Generally speaking, studies have found repeatedly that culture affects how a scale is used. If you want to really geek out about this aspect of scale usage and how response styles can surface in studies, you can check out a more in-depth study published in the Journal of Cross-Cultural Psychology from May 2014 that used a personality test to compare against tests using Likert-style scales. The paper outlines a two-part study that really dove into different response styles (acquiescent response style, extreme response style, midpoint response style, and socially desirable responding). In short, they found that, if conducting a cross-cultural study, response styles should be taken into consideration when looking at the data.
You may also like to read : Multiple Choice Questions and Question Types.
Unipolar scales are more contoured, allowing users to instead focus on the absence or presence of a single item. The scale measures the ordinal data, but most of the times unipolar scales generate more accurate answers. An example of a unipolar satisfaction scale is: not at all satisfied, slightly satisfied, moderately satisfied, very satisfied, and completely satisfied.
A unipolar Likert scale question type indicates a respondent to think of the presence or absence of a quality. For example, a common unipolar scale includes the following choices: not at all satisfied, slightly satisfied, moderately satisfied, very satisfied, and completely satisfied. It is arranged on a 5 point scale. A to E. Also, Unipolar question types lend themselves where there is a maximum amount of the attitude or none of it. For instance, let’s say, how helpful was the apple pie recipe? Very helpful, somewhat or not at all. From there, we can safely assume there is something in between–like “sort of” helpful. Below is a Unipolar Likert Scale Example
A bipolar scale indicates a respondent to balance two different qualities, defining the relative proportion of those qualities. Where a unipolar scale has one “pole,” a bipolar scale has two polar opposites.

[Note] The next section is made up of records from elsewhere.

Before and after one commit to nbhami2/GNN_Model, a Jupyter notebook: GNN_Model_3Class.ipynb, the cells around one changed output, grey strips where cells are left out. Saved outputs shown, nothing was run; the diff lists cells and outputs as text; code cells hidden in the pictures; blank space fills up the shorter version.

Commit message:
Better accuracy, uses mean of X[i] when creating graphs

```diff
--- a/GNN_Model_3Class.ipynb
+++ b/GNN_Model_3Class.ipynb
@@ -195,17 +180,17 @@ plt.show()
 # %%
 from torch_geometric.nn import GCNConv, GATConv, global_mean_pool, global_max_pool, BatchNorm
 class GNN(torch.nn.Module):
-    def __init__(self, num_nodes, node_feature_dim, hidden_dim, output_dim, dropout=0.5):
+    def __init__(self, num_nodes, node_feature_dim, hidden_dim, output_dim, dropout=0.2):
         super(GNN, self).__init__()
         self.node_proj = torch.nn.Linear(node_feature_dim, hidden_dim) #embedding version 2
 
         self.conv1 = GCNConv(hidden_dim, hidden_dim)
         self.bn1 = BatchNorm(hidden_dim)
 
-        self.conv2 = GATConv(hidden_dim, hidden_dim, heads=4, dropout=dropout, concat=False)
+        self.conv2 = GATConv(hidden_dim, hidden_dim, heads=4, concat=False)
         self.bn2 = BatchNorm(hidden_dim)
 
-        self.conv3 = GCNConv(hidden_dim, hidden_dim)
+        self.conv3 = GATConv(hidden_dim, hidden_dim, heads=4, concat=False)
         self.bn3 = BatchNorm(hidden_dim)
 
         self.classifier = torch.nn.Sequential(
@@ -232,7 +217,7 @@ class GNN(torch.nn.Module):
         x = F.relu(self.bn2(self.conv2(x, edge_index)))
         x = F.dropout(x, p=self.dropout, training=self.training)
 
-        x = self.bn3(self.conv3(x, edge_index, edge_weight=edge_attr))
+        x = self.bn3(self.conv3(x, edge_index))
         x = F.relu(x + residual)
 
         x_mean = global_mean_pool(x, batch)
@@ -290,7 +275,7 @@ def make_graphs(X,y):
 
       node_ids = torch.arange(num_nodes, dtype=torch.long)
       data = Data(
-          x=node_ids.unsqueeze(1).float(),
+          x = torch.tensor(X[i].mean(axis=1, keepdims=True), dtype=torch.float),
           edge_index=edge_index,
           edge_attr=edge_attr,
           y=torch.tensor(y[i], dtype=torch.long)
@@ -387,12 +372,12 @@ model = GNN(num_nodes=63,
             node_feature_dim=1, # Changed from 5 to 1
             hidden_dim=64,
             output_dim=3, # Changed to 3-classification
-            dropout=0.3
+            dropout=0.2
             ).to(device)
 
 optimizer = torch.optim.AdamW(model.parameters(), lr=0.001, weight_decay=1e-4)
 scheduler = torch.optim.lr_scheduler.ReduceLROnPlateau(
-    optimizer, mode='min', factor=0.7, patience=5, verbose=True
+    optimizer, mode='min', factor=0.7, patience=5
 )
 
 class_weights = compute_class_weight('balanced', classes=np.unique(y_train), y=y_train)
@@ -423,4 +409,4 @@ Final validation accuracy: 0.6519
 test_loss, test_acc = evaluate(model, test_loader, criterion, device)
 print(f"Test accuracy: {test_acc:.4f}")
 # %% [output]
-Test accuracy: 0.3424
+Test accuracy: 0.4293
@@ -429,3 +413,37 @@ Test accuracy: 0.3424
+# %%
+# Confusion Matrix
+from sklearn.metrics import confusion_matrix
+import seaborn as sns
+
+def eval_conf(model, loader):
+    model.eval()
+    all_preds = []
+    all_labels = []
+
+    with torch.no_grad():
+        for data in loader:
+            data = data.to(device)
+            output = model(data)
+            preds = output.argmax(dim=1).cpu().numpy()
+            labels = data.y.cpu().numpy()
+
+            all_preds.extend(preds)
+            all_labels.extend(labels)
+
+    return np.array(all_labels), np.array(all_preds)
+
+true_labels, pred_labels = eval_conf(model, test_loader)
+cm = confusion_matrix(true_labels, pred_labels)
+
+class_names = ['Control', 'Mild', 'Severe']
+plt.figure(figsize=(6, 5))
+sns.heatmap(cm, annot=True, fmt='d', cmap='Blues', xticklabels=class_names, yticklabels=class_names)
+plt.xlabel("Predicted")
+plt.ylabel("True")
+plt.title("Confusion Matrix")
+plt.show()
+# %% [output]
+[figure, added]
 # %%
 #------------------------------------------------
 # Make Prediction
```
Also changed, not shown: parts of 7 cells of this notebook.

For example, a common bipolar scale includes the following choices: completely dissatisfied, mostly dissatisfied, somewhat dissatisfied, neither satisfied nor dissatisfied, somewhat satisfied, mostly satisfied, and completely satisfied. That is a scale with 0 in the middle (-3, -2, -1, 0, 1, 2, 3). Below is a Bipolar Likert Scale Example.
The difference between a Likert Scale and it's sibling - the Semantic Differential Scale, is that likert scale seeks to understand the respondent's attitude towards a given statement, where as, semantic differential scale actively seeks out respondent "opinion" and not attitude.